- What this task involves
Please copy out the lines in the entries that contain "Jupiter".

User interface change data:
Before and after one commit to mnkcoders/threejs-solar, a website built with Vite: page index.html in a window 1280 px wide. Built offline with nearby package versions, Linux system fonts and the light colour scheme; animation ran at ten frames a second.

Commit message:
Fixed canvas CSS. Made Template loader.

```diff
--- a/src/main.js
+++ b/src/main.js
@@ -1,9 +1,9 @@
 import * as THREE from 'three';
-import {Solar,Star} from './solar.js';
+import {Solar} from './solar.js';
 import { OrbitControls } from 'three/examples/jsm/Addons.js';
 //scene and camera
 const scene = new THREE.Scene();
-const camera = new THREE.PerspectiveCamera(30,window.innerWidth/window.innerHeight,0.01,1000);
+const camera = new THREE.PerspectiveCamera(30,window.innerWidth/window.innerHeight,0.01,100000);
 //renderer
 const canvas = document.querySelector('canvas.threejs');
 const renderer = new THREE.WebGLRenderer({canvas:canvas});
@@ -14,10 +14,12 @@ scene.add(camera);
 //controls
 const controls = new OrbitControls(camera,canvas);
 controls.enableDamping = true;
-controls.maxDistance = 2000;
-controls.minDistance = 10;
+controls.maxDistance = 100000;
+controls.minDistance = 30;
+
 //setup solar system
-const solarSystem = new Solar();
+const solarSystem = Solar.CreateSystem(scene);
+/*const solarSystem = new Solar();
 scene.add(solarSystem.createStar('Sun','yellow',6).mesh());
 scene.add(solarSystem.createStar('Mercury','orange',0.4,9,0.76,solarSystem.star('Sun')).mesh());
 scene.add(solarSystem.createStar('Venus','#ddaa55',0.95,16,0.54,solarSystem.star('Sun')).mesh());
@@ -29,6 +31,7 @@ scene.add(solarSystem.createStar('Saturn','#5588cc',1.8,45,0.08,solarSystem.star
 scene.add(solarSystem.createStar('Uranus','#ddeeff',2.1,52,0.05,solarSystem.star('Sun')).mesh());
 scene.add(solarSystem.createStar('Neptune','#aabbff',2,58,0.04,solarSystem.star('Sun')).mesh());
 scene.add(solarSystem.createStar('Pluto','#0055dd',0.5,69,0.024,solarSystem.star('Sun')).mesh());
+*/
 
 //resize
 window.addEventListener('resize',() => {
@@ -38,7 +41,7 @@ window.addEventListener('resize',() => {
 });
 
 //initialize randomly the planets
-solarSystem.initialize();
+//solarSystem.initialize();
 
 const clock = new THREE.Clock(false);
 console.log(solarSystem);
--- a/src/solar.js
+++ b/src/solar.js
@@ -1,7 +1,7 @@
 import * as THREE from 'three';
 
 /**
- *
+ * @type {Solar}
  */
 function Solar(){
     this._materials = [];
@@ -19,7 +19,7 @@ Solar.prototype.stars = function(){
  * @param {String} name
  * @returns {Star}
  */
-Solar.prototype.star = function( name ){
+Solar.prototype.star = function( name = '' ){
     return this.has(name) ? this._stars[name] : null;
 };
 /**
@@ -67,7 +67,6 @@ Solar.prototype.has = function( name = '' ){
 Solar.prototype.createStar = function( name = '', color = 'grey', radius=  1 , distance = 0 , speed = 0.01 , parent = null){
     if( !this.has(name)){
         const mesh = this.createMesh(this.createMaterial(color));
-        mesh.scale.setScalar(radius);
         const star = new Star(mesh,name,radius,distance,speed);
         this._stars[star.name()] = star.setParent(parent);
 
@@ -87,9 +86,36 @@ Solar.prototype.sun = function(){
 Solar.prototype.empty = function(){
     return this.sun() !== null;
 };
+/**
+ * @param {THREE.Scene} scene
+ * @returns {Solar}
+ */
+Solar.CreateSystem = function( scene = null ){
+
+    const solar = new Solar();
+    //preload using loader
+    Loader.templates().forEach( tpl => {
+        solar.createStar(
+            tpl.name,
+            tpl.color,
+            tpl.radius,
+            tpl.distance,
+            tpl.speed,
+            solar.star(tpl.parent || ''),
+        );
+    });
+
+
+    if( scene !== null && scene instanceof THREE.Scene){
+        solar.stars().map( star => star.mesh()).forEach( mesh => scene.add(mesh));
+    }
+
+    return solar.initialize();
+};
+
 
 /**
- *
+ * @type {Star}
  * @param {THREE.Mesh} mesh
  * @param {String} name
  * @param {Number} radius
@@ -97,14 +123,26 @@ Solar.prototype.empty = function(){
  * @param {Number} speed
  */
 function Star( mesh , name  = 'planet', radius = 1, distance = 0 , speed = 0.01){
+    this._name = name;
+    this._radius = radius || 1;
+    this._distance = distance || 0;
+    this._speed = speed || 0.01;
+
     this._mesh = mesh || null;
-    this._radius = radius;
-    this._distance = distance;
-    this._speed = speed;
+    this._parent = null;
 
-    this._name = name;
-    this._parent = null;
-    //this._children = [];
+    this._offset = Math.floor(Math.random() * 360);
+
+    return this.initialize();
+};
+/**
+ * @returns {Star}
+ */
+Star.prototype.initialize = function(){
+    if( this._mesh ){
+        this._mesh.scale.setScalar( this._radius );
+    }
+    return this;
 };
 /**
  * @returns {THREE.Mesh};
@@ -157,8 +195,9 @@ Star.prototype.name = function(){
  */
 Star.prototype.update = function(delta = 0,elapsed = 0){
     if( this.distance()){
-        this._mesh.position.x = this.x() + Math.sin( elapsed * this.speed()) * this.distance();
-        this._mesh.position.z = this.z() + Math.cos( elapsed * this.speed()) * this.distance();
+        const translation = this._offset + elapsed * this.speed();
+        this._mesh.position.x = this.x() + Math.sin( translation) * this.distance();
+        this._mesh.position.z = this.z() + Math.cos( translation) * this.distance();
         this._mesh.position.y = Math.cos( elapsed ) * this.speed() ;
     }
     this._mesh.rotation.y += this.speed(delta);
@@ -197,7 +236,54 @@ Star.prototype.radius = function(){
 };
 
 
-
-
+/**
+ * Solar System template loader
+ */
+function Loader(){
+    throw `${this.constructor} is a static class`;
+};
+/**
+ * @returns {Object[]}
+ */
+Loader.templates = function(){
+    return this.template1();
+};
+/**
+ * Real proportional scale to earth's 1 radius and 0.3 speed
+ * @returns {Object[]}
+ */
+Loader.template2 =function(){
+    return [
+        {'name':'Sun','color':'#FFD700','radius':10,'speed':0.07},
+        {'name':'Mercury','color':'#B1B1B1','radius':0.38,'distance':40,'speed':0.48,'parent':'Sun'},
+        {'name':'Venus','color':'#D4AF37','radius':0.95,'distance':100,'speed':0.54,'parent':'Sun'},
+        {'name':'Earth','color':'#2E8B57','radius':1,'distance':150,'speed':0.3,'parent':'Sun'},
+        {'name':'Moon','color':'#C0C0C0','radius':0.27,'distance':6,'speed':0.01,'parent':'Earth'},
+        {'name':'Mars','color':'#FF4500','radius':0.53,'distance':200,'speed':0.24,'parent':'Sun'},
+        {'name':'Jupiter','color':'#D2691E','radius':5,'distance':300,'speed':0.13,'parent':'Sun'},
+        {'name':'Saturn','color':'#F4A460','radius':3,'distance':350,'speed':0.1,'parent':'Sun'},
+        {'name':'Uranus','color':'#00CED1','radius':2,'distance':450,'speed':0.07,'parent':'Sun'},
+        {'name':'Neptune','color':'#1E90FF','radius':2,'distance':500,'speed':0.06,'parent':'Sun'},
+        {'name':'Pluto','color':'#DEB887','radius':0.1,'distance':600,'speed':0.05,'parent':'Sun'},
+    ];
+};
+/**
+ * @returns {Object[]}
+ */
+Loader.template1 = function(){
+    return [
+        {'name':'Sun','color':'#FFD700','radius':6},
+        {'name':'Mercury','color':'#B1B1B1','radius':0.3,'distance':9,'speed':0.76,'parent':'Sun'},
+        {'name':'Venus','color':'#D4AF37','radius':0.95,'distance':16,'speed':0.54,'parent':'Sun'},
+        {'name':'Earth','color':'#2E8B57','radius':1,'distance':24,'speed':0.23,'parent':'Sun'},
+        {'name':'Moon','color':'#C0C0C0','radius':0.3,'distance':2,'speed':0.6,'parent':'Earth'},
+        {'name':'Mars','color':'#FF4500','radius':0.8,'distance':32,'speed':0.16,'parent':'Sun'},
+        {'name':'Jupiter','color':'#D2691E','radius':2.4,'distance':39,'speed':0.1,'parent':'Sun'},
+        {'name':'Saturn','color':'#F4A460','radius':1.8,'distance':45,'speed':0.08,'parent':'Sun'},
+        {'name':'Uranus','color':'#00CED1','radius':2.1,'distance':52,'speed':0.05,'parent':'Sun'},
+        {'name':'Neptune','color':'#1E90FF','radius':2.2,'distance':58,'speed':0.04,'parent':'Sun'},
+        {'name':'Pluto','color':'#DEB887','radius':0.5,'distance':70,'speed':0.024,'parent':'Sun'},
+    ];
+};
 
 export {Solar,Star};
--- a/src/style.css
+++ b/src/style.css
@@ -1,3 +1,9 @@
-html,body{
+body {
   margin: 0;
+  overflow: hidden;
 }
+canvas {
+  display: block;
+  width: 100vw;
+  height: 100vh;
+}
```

- Completed exercise
+        {'name':'Jupiter','color':'#D2691E','radius':5,'distance':300,'speed':0.13,'parent':'Sun'},
+        {'name':'Jupiter','color':'#D2691E','radius':2.4,'distance':39,'speed':0.1,'parent':'Sun'},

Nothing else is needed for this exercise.